12:50 PM. Twinkies. They talk about how the Bowling Moms are ahead of them, and how the Twinkies "want to beat them." I'm glad they're getting the hang of it. It's only taken four legs. We also see the Moms in a cab talking about being in a "horse race" with the Twinkies, but of course, they left the pit stop a half-hour ahead of them, so it's hard to call that a squeaker, at least this early on. I'm having a little trouble getting into the whole "Twinkies versus Moms!" tension thing they're trying to set up here, because...I can't stand the twins, and I'm bored by the moms for the most part.
Charla stops a guy on the street with a rendition of that hit that's making its way up the pop charts -- it goes a little something like this: "Choo-choooo!" He doesn't appear very responsive, as Mirna whines that they can't find a taxi and can't find the train station. She voices over that their hair froze while they were walking. Oh, please, big deal. That happens to me multiple times every winter. The best reason to blow dry your hair in Minnesota in January? So it doesn't get broken. They wind up walking the entire way to the train station, and when they get there, what do they have to say? "Choo-choooo!" Yeah, you're already there, so you can quit that now, because you're really going to be sad if they put you on a steam engine. You know what's admirable, though? The show didn't explicitly comment on everybody saying "choo-choo." They just showed it, and they trusted you to get it. On your run-of-the-mill idiot show, you'd have an interview where somebody said, "It's very difficult when you don't speak the language, so sometimes you have to improvise something that you think people will understand, and that's why we kept just saying 'choo-choo.'" Here, they just show it. They know you're going to get it, and get that it's funny. Every once in a while, I like to see a TV show that doesn't think I need embedded audio and video CliffsNotes.

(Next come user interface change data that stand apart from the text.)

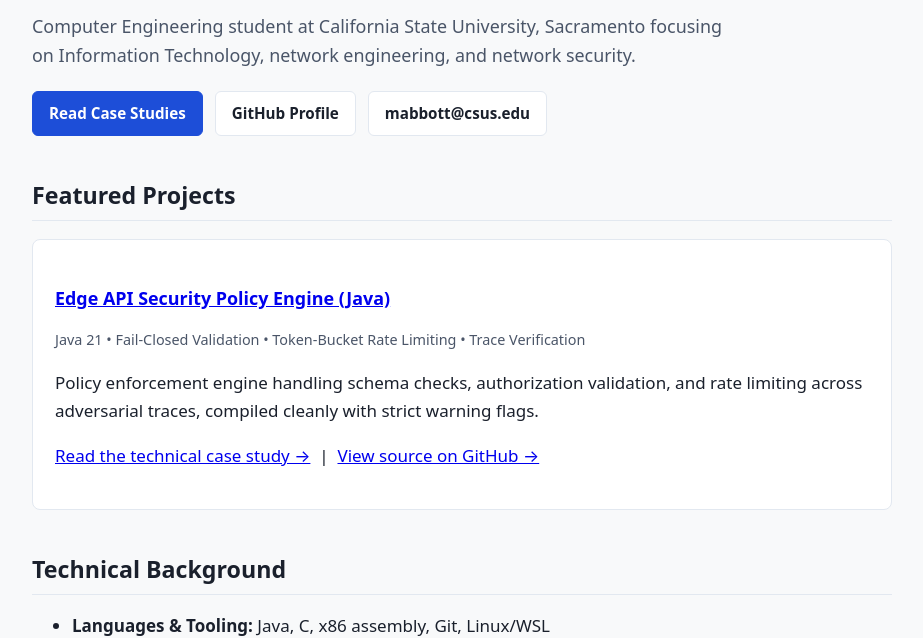
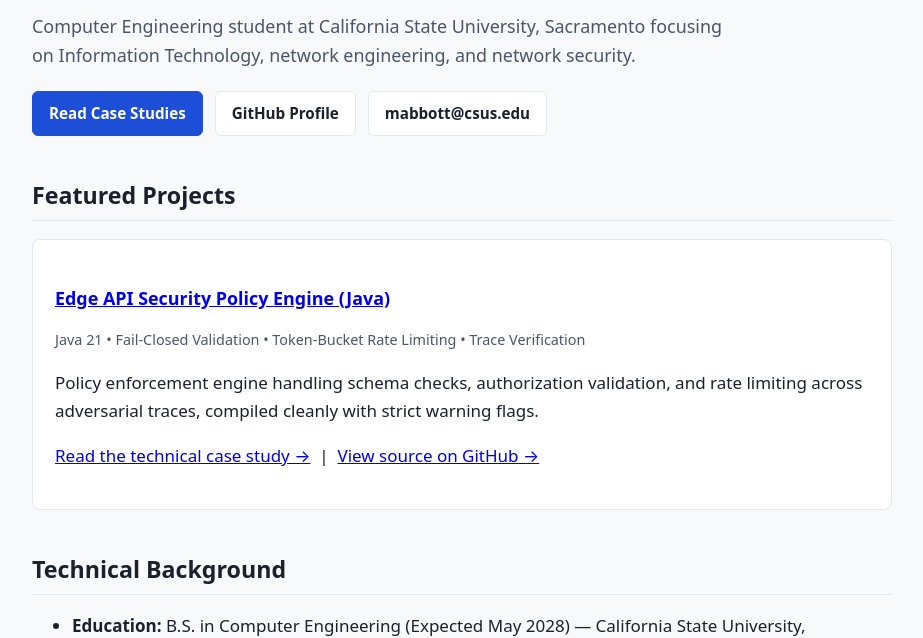
Before and after one commit to Mason-Abbott/Mason-Abbott.github.io, a plain HTML site: page index.html in a window 1280 px wide. Shown: the part 164-802 px from the top of the page, without its empty margins (178-1101 px from the left). Drawn offline with Linux system fonts and the light colour scheme.

Commit message:
Update Technical Background education and networking items in index.html

```diff
--- a/index.html
+++ b/index.html
@@ -53,6 +53,7 @@
     <section id="skills">
       <h2>Technical Background</h2>
       <ul>
+        <li><strong>Education:</strong> B.S. in Computer Engineering (Expected May 2028) &mdash; California State University, Sacramento; A.S. in Information Technology &amp; A.S. in Computer Science &mdash; Folsom Lake College</li>
         <li><strong>Languages &amp; Tooling:</strong> Java, C, x86 assembly, Git, Linux/WSL</li>
         <li><strong>Networking:</strong> TCP sliding-window &amp; congestion control, link-state routing, edge security policies</li>
         <li><strong>Certifications:</strong> CompTIA Network+ ce, CompTIA A+ ce</li>
```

At the Hermitage, Chip and Kim are arriving. They are, of course, "Currently in 1st Place." Inside, they meet Sergei, who will be their curator. They start walking through the museum, and Chip voices over that he could "feel its historical greatness." And he actually says this with some sense of excitement, which is part of what makes me like him a lot. Most people who speak of the historical greatness of a museum are doing it out of a sense of obligation and the fear that history teachers past will rear up and smite them if they don't, but Chip seems really jazzed. "This is awesome!" he says.